Exercise - The records beneath should be printed exactly, and the pictures are to be left out.

Records for the task below:

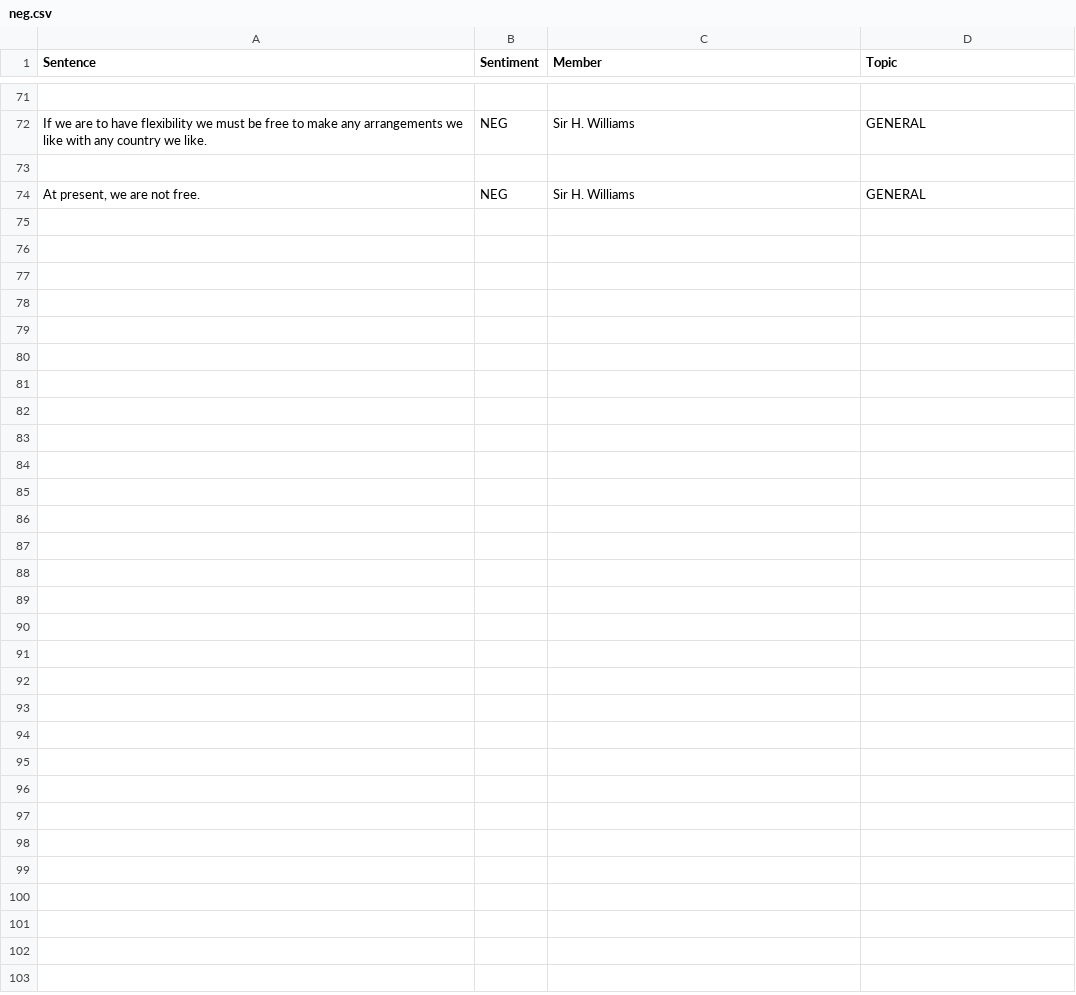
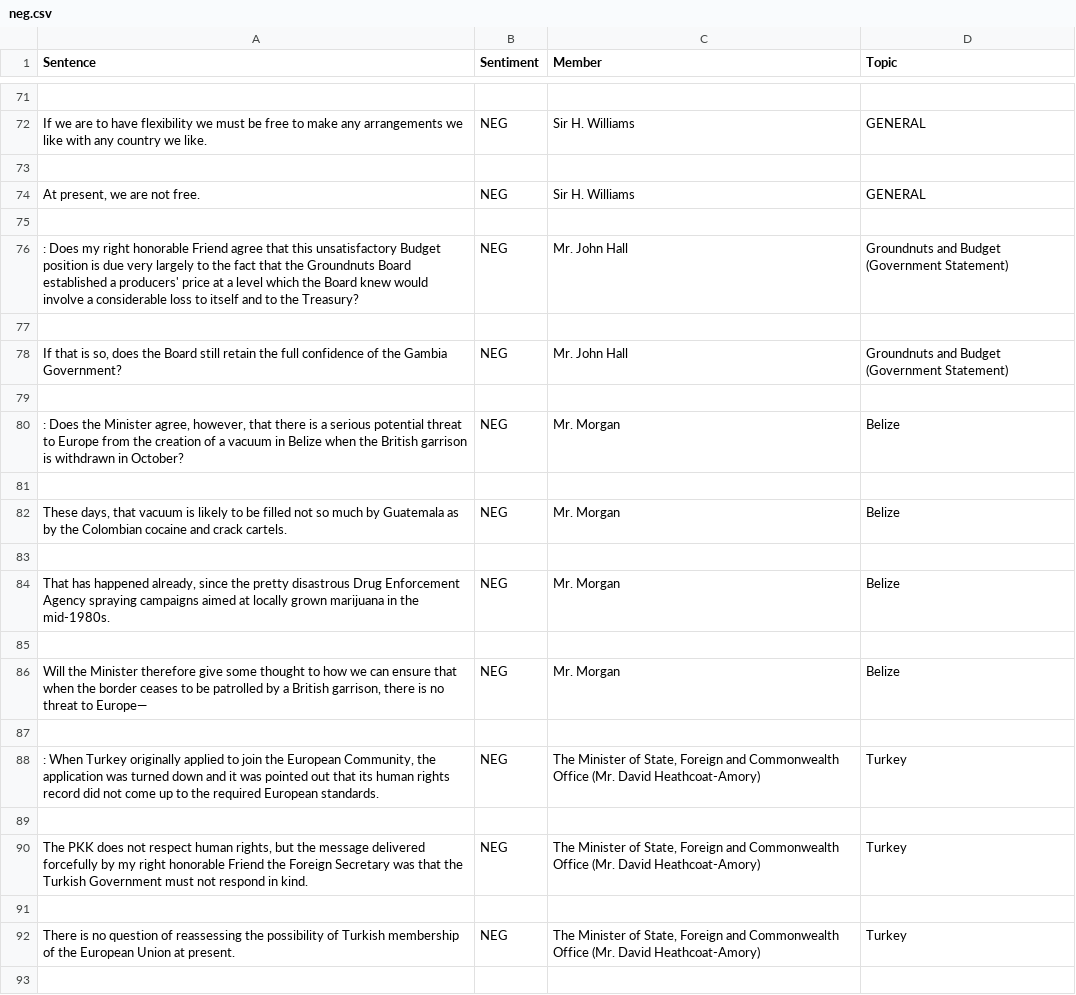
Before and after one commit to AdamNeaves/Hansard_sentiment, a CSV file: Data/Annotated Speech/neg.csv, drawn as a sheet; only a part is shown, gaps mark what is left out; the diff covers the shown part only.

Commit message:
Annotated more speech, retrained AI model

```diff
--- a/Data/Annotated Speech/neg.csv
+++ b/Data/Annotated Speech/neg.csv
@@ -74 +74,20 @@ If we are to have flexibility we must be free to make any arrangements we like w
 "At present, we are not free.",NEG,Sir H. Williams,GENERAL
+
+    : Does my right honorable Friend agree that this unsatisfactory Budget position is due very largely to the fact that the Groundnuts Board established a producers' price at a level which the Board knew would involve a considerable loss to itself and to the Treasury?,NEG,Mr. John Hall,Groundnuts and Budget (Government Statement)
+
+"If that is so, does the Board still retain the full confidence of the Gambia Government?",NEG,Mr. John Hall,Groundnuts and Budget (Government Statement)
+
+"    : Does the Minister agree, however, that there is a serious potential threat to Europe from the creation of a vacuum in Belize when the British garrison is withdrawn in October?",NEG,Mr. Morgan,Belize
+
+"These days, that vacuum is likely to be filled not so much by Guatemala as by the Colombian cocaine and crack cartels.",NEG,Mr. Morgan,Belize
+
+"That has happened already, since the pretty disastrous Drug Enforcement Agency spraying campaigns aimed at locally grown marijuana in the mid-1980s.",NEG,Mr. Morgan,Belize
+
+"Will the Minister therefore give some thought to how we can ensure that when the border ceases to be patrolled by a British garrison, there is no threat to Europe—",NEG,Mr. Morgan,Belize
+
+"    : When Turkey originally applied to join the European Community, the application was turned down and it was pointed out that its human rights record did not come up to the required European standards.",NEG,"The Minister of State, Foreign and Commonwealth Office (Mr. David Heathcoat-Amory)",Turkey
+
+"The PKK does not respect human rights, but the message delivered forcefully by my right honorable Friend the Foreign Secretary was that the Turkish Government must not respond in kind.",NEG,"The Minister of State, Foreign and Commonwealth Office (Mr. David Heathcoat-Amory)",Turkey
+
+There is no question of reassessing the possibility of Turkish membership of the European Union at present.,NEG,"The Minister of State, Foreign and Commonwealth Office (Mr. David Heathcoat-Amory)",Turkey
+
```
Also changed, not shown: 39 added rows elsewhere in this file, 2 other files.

End of Records for the task.

Answer to this exercise -
Before and after one commit to AdamNeaves/Hansard_sentiment, a CSV file: Data/Annotated Speech/neg.csv, drawn as a sheet; only a part is shown, gaps mark what is left out; the diff covers the shown part only.

Commit message:
Annotated more speech, retrained AI model

```diff
--- a/Data/Annotated Speech/neg.csv
+++ b/Data/Annotated Speech/neg.csv
@@ -74 +74,20 @@ If we are to have flexibility we must be free to make any arrangements we like w
 "At present, we are not free.",NEG,Sir H. Williams,GENERAL
+
+    : Does my right honorable Friend agree that this unsatisfactory Budget position is due very largely to the fact that the Groundnuts Board established a producers' price at a level which the Board knew would involve a considerable loss to itself and to the Treasury?,NEG,Mr. John Hall,Groundnuts and Budget (Government Statement)
+
+"If that is so, does the Board still retain the full confidence of the Gambia Government?",NEG,Mr. John Hall,Groundnuts and Budget (Government Statement)
+
+"    : Does the Minister agree, however, that there is a serious potential threat to Europe from the creation of a vacuum in Belize when the British garrison is withdrawn in October?",NEG,Mr. Morgan,Belize
+
+"These days, that vacuum is likely to be filled not so much by Guatemala as by the Colombian cocaine and crack cartels.",NEG,Mr. Morgan,Belize
+
+"That has happened already, since the pretty disastrous Drug Enforcement Agency spraying campaigns aimed at locally grown marijuana in the mid-1980s.",NEG,Mr. Morgan,Belize
+
+"Will the Minister therefore give some thought to how we can ensure that when the border ceases to be patrolled by a British garrison, there is no threat to Europe—",NEG,Mr. Morgan,Belize
+
+"    : When Turkey originally applied to join the European Community, the application was turned down and it was pointed out that its human rights record did not come up to the required European standards.",NEG,"The Minister of State, Foreign and Commonwealth Office (Mr. David Heathcoat-Amory)",Turkey
+
+"The PKK does not respect human rights, but the message delivered forcefully by my right honorable Friend the Foreign Secretary was that the Turkish Government must not respond in kind.",NEG,"The Minister of State, Foreign and Commonwealth Office (Mr. David Heathcoat-Amory)",Turkey
+
+There is no question of reassessing the possibility of Turkish membership of the European Union at present.,NEG,"The Minister of State, Foreign and Commonwealth Office (Mr. David Heathcoat-Amory)",Turkey
+
```
Also changed, not shown: 39 added rows elsewhere in this file, 2 other files.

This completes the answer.